--- Data to process Enclosed Below ---

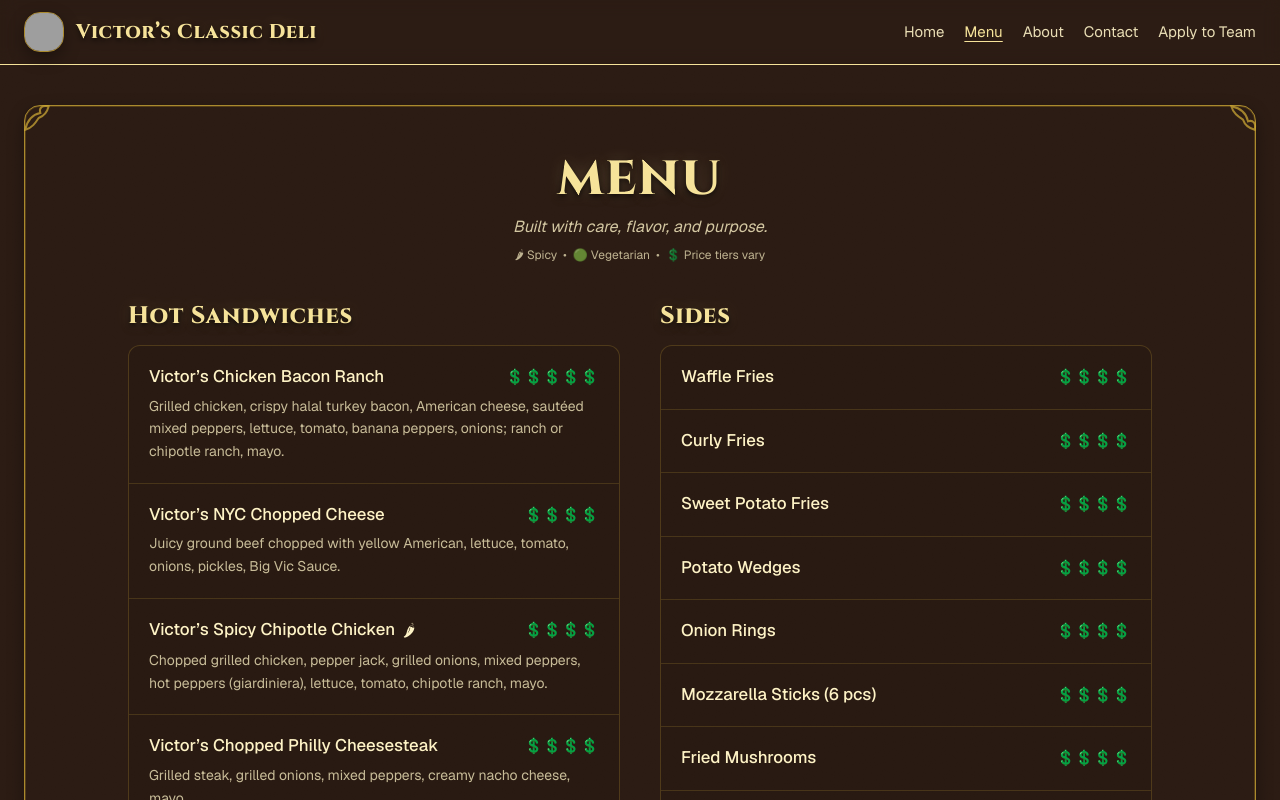
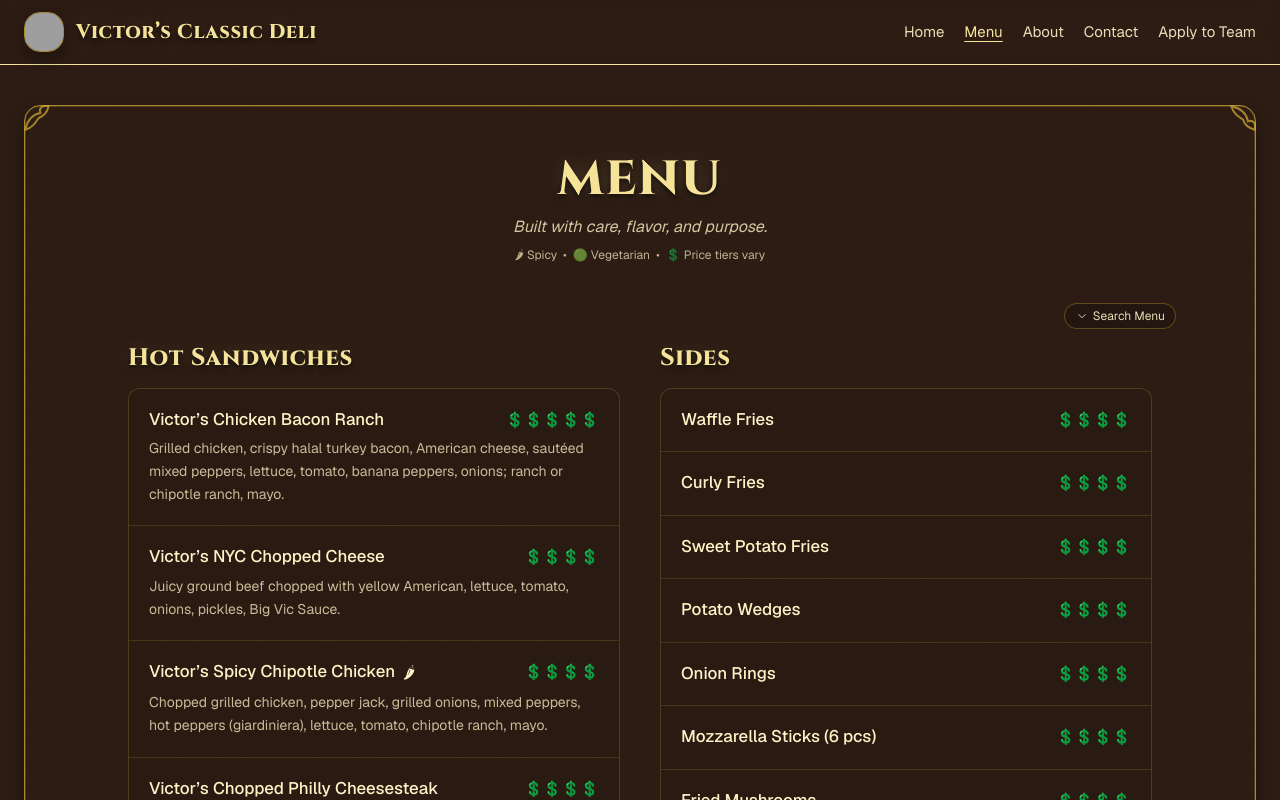
Before and after one commit to Kimberlyamaya2/deli-site, a Next.js app: page /menu in a window 1280 px wide. Shown: the top 800 px of the page. Built offline with nearby package versions, Linux system fonts and the light colour scheme; grey boxes are pictures that could not be loaded.

Commit message:
Menu work in progress

```diff
--- a/src/app/(marketing)/menu/page.tsx
+++ b/src/app/(marketing)/menu/page.tsx
@@ -1,25 +1,27 @@
 import OrnateFrame from "@/components/OrnateFrame";
 import MenuGrid from "@/components/MenuGrid";
+import SectionJump from "@/components/SectionJump";
 
 export default function MenuPage() {
   return (
     <div className="space-y-12">
       <OrnateFrame>
-        {/* Header */}
+        {/* Title */}
         <div className="text-center mb-8 md:mb-10">
-          <h1 className="h-display text-4xl md:text-5xl text-gold-200 tracking-wide mb-2">
-            MENU
-          </h1>
-          <p className="text-amber-100/80 text-sm md:text-base italic">
-            Built with care, flavor, and purpose.
-          </p>
+          <h1 className="h-display text-4xl md:text-5xl text-gold-200 tracking-wide mb-2">MENU</h1>
+          <p className="text-amber-100/80 text-sm md:text-base italic">Built with care, flavor, and purpose.</p>
           <p className="mt-2 text-amber-100/70 text-xs">
             🌶 Spicy &nbsp;•&nbsp; 🟢 Vegetarian &nbsp;•&nbsp; 💲 Price tiers vary
           </p>
         </div>
 
-        {/* Menu content */}
-        <div className="mt-10">
+        {/* Compact corner control */}
+        <div className="sticky top-16 z-20 flex justify-end mb-4">
+          <SectionJump />
+        </div>
+
+        {/* Menu grid */}
+        <div className="mt-2">
           <MenuGrid />
         </div>
       </OrnateFrame>
--- /dev/null
+++ b/src/components/SectionJump.tsx
@@ -0,0 +1,106 @@
+"use client";
+
+import { useEffect, useMemo, useRef, useState } from "react";
+import rawMenu from "@/data/menu.json";
+
+type Section = { category: string };
+const menu = rawMenu as Section[];
+
+const slugify = (s: string) =>
+  s.replace(/^[^A-Za-z0-9]+/, "")
+    .toLowerCase()
+    .replace(/[^a-z0-9]+/g, "-")
+    .replace(/(^-|-$)/g, "");
+
+export default function SectionJump() {
+  const sections = useMemo(
+    () => menu.map((s) => ({ id: slugify(s.category), label: s.category })),
+    []
+  );
+
+  const [open, setOpen] = useState(false);
+  const panelRef = useRef<HTMLDivElement | null>(null);
+  const btnRef = useRef<HTMLButtonElement | null>(null);
+
+  // Close on outside click or Escape
+  useEffect(() => {
+    if (!open) return;
+    const handleKey = (e: KeyboardEvent) => e.key === "Escape" && setOpen(false);
+    const handleClick = (e: MouseEvent) => {
+      const t = e.target as Node;
+      if (
+        panelRef.current &&
+        !panelRef.current.contains(t) &&
+        btnRef.current &&
+        !btnRef.current.contains(t)
+      )
+        setOpen(false);
+    };
+    window.addEventListener("keydown", handleKey);
+    window.addEventListener("mousedown", handleClick);
+    return () => {
+      window.removeEventListener("keydown", handleKey);
+      window.removeEventListener("mousedown", handleClick);
+    };
+  }, [open]);
+
+  const handleSelect = (id: string) => {
+    const el = document.getElementById(id);
+    if (el) el.scrollIntoView({ behavior: "smooth", block: "start" });
+    setOpen(false);
+  };
+
+  return (
+    <div className="relative ml-auto">
+      {/* Tiny corner button */}
+      <button
+        ref={btnRef}
+        type="button"
+        onClick={() => setOpen((v) => !v)}
+        aria-expanded={open}
+        aria-haspopup="true"
+        className="inline-flex items-center gap-1 rounded-full border border-[rgba(212,175,55,0.35)]
+                   bg-black/20 px-2.5 py-1 text-xs text-amber-100/90 hover:text-amber-100
+                   shadow-sm focus:outline-none focus:ring-2 focus:ring-[var(--gold-primary)]/50"
+      >
+        <svg
+          aria-hidden
+          viewBox="0 0 24 24"
+          className="h-3.5 w-3.5"
+          fill="none"
+          stroke="currentColor"
+          strokeWidth="1.6"
+        >
+          <path d="M6 9l6 6 6-6" />
+        </svg>
+        Search Menu
+      </button>
+
+      {/* Dropdown list (appears on click) */}
+      {open && (
+        <div
+          ref={panelRef}
+          role="menu"
+          aria-label="Jump to section"
+          className="absolute right-0 mt-2 w-48 rounded-lg border border-[rgba(212,175,55,0.35)]
+                     bg-[rgba(0,0,0,0.85)] backdrop-blur p-1 shadow-[0_6px_20px_rgba(0,0,0,0.45)] z-50"
+        >
+          <ul className="max-h-64 overflow-y-auto text-sm text-amber-100/90">
+            {sections.map((s) => (
+              <li key={s.id}>
+                <button
+                  type="button"
+                  onClick={() => handleSelect(s.id)}
+                  className="block w-full text-left px-3 py-1.5 rounded-md hover:bg-[rgba(212,175,55,0.15)]
+                             focus:outline-none focus:bg-[rgba(212,175,55,0.25)]"
+                >
+                  {s.label}
+                </button>
+              </li>
+            ))}
+          </ul>
+        </div>
+      )}
+    </div>
+  );
+}
```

--- End of Enclosed Data to process ---

Your goal:
Your job is to repeat the data exactly, leaving each picture out.

Exercise answer:
Before and after one commit to Kimberlyamaya2/deli-site, a Next.js app: page /menu in a window 1280 px wide. Shown: the top 800 px of the page. Built offline with nearby package versions, Linux system fonts and the light colour scheme; grey boxes are pictures that could not be loaded.

Commit message:
Menu work in progress

```diff
--- a/src/app/(marketing)/menu/page.tsx
+++ b/src/app/(marketing)/menu/page.tsx
@@ -1,25 +1,27 @@
 import OrnateFrame from "@/components/OrnateFrame";
 import MenuGrid from "@/components/MenuGrid";
+import SectionJump from "@/components/SectionJump";
 
 export default function MenuPage() {
   return (
     <div className="space-y-12">
       <OrnateFrame>
-        {/* Header */}
+        {/* Title */}
         <div className="text-center mb-8 md:mb-10">
-          <h1 className="h-display text-4xl md:text-5xl text-gold-200 tracking-wide mb-2">
-            MENU
-          </h1>
-          <p className="text-amber-100/80 text-sm md:text-base italic">
-            Built with care, flavor, and purpose.
-          </p>
+          <h1 className="h-display text-4xl md:text-5xl text-gold-200 tracking-wide mb-2">MENU</h1>
+          <p className="text-amber-100/80 text-sm md:text-base italic">Built with care, flavor, and purpose.</p>
           <p className="mt-2 text-amber-100/70 text-xs">
             🌶 Spicy &nbsp;•&nbsp; 🟢 Vegetarian &nbsp;•&nbsp; 💲 Price tiers vary
           </p>
         </div>
 
-        {/* Menu content */}
-        <div className="mt-10">
+        {/* Compact corner control */}
+        <div className="sticky top-16 z-20 flex justify-end mb-4">
+          <SectionJump />
+        </div>
+
+        {/* Menu grid */}
+        <div className="mt-2">
           <MenuGrid />
         </div>
       </OrnateFrame>
--- /dev/null
+++ b/src/components/SectionJump.tsx
@@ -0,0 +1,106 @@
+"use client";
+
+import { useEffect, useMemo, useRef, useState } from "react";
+import rawMenu from "@/data/menu.json";
+
+type Section = { category: string };
+const menu = rawMenu as Section[];
+
+const slugify = (s: string) =>
+  s.replace(/^[^A-Za-z0-9]+/, "")
+    .toLowerCase()
+    .replace(/[^a-z0-9]+/g, "-")
+    .replace(/(^-|-$)/g, "");
+
+export default function SectionJump() {
+  const sections = useMemo(
+    () => menu.map((s) => ({ id: slugify(s.category), label: s.category })),
+    []
+  );
+
+  const [open, setOpen] = useState(false);
+  const panelRef = useRef<HTMLDivElement | null>(null);
+  const btnRef = useRef<HTMLButtonElement | null>(null);
+
+  // Close on outside click or Escape
+  useEffect(() => {
+    if (!open) return;
+    const handleKey = (e: KeyboardEvent) => e.key === "Escape" && setOpen(false);
+    const handleClick = (e: MouseEvent) => {
+      const t = e.target as Node;
+      if (
+        panelRef.current &&
+        !panelRef.current.contains(t) &&
+        btnRef.current &&
+        !btnRef.current.contains(t)
+      )
+        setOpen(false);
+    };
+    window.addEventListener("keydown", handleKey);
+    window.addEventListener("mousedown", handleClick);
+    return () => {
+      window.removeEventListener("keydown", handleKey);
+      window.removeEventListener("mousedown", handleClick);
+    };
+  }, [open]);
+
+  const handleSelect = (id: string) => {
+    const el = document.getElementById(id);
+    if (el) el.scrollIntoView({ behavior: "smooth", block: "start" });
+    setOpen(false);
+  };
+
+  return (
+    <div className="relative ml-auto">
+      {/* Tiny corner button */}
+      <button
+        ref={btnRef}
+        type="button"
+        onClick={() => setOpen((v) => !v)}
+        aria-expanded={open}
+        aria-haspopup="true"
+        className="inline-flex items-center gap-1 rounded-full border border-[rgba(212,175,55,0.35)]
+                   bg-black/20 px-2.5 py-1 text-xs text-amber-100/90 hover:text-amber-100
+                   shadow-sm focus:outline-none focus:ring-2 focus:ring-[var(--gold-primary)]/50"
+      >
+        <svg
+          aria-hidden
+          viewBox="0 0 24 24"
+          className="h-3.5 w-3.5"
+          fill="none"
+          stroke="currentColor"
+          strokeWidth="1.6"
+        >
+          <path d="M6 9l6 6 6-6" />
+        </svg>
+        Search Menu
+      </button>
+
+      {/* Dropdown list (appears on click) */}
+      {open && (
+        <div
+          ref={panelRef}
+          role="menu"
+          aria-label="Jump to section"
+          className="absolute right-0 mt-2 w-48 rounded-lg border border-[rgba(212,175,55,0.35)]
+                     bg-[rgba(0,0,0,0.85)] backdrop-blur p-1 shadow-[0_6px_20px_rgba(0,0,0,0.45)] z-50"
+        >
+          <ul className="max-h-64 overflow-y-auto text-sm text-amber-100/90">
+            {sections.map((s) => (
+              <li key={s.id}>
+                <button
+                  type="button"
+                  onClick={() => handleSelect(s.id)}
+                  className="block w-full text-left px-3 py-1.5 rounded-md hover:bg-[rgba(212,175,55,0.15)]
+                             focus:outline-none focus:bg-[rgba(212,175,55,0.25)]"
+                >
+                  {s.label}
+                </button>
+              </li>
+            ))}
+          </ul>
+        </div>
+      )}
+    </div>
+  );
+}
```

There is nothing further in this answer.